Data listing: Begin

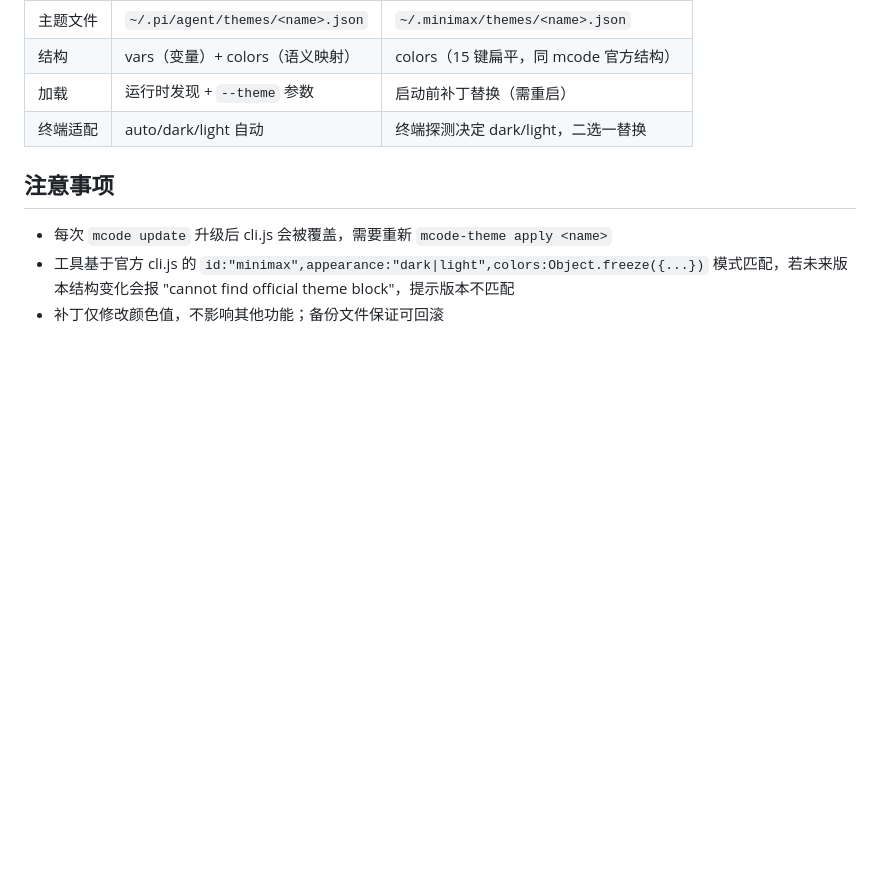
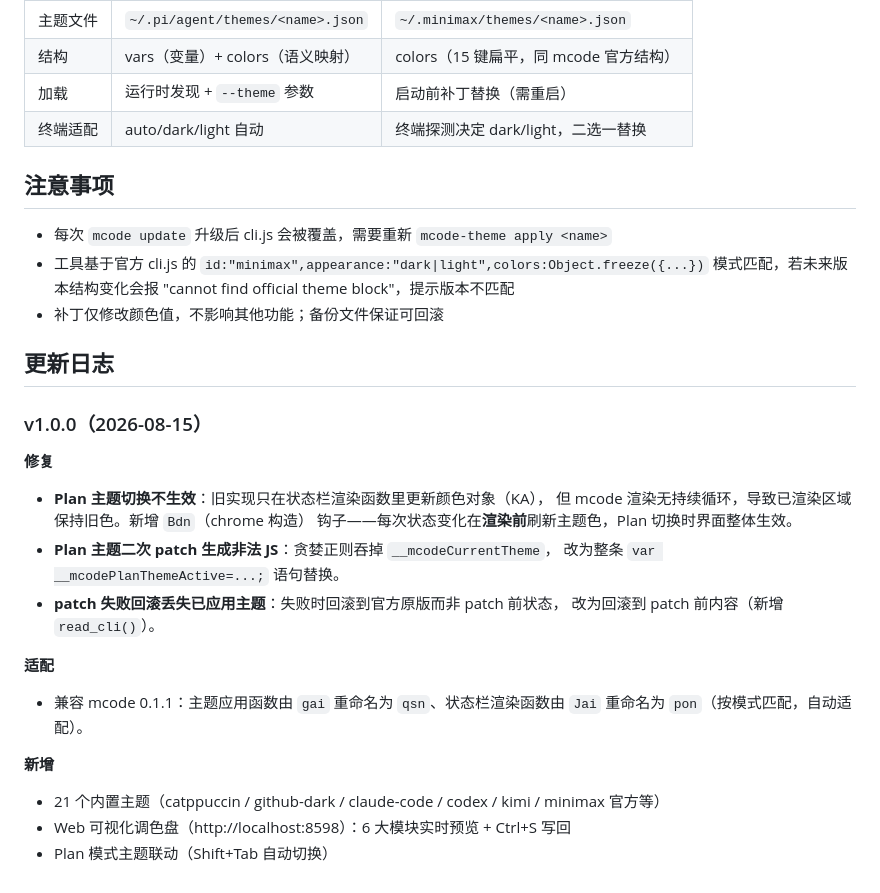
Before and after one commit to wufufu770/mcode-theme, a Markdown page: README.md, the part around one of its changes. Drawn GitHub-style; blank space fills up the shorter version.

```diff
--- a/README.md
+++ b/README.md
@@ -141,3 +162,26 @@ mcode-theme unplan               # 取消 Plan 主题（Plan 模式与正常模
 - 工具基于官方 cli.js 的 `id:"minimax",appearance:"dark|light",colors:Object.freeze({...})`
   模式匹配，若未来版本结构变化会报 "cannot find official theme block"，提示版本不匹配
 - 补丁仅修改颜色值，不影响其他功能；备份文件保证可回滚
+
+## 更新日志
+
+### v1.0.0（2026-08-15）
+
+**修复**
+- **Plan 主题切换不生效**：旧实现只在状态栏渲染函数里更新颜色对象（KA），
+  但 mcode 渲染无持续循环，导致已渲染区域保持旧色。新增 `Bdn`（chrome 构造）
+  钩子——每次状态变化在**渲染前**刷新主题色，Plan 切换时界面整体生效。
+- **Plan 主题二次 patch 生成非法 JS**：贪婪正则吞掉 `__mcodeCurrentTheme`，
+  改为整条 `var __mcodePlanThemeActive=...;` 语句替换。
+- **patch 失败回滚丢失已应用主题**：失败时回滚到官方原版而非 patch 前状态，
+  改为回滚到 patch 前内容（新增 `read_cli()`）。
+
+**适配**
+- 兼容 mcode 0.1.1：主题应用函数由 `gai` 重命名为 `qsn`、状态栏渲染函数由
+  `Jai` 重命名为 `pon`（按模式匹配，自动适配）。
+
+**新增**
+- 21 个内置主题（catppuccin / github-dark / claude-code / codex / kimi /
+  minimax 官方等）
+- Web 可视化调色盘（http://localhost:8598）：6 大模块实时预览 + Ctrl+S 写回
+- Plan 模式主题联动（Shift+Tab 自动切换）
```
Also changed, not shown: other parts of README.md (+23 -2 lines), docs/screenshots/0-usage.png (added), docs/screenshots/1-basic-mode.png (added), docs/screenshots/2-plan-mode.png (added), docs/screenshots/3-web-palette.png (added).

Data listing: End
Data listing: Begin

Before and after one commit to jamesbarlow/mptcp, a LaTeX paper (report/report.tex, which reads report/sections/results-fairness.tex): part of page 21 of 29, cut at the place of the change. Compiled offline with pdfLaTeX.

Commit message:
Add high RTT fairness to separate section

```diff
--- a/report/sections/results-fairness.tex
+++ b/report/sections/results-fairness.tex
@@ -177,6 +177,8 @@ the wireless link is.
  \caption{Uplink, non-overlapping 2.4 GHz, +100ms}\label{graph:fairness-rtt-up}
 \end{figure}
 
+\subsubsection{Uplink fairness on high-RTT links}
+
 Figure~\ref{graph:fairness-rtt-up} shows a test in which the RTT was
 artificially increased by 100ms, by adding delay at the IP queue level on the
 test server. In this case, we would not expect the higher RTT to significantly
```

Data listing: End

**Task to complete:** Both the line containing "Before and after one commit to wufufu770/mcode-theme, a" and the line containing "Also changed, not" belong in the answer. Print them and every line above that falls between them exactly, and no others.

**Solution:**
Before and after one commit to wufufu770/mcode-theme, a Markdown page: README.md, the part around one of its changes. Drawn GitHub-style; blank space fills up the shorter version.

```diff
--- a/README.md
+++ b/README.md
@@ -141,3 +162,26 @@ mcode-theme unplan               # 取消 Plan 主题（Plan 模式与正常模
 - 工具基于官方 cli.js 的 `id:"minimax",appearance:"dark|light",colors:Object.freeze({...})`
   模式匹配，若未来版本结构变化会报 "cannot find official theme block"，提示版本不匹配
 - 补丁仅修改颜色值，不影响其他功能；备份文件保证可回滚
+
+## 更新日志
+
+### v1.0.0（2026-08-15）
+
+**修复**
+- **Plan 主题切换不生效**：旧实现只在状态栏渲染函数里更新颜色对象（KA），
+  但 mcode 渲染无持续循环，导致已渲染区域保持旧色。新增 `Bdn`（chrome 构造）
+  钩子——每次状态变化在**渲染前**刷新主题色，Plan 切换时界面整体生效。
+- **Plan 主题二次 patch 生成非法 JS**：贪婪正则吞掉 `__mcodeCurrentTheme`，
+  改为整条 `var __mcodePlanThemeActive=...;` 语句替换。
+- **patch 失败回滚丢失已应用主题**：失败时回滚到官方原版而非 patch 前状态，
+  改为回滚到 patch 前内容（新增 `read_cli()`）。
+
+**适配**
+- 兼容 mcode 0.1.1：主题应用函数由 `gai` 重命名为 `qsn`、状态栏渲染函数由
+  `Jai` 重命名为 `pon`（按模式匹配，自动适配）。
+
+**新增**
+- 21 个内置主题（catppuccin / github-dark / claude-code / codex / kimi /
+  minimax 官方等）
+- Web 可视化调色盘（http://localhost:8598）：6 大模块实时预览 + Ctrl+S 写回
+- Plan 模式主题联动（Shift+Tab 自动切换）
```
Also changed, not shown: other parts of README.md (+23 -2 lines), docs/screenshots/0-usage.png (added), docs/screenshots/1-basic-mode.png (added), docs/screenshots/2-plan-mode.png (added), docs/screenshots/3-web-palette.png (added).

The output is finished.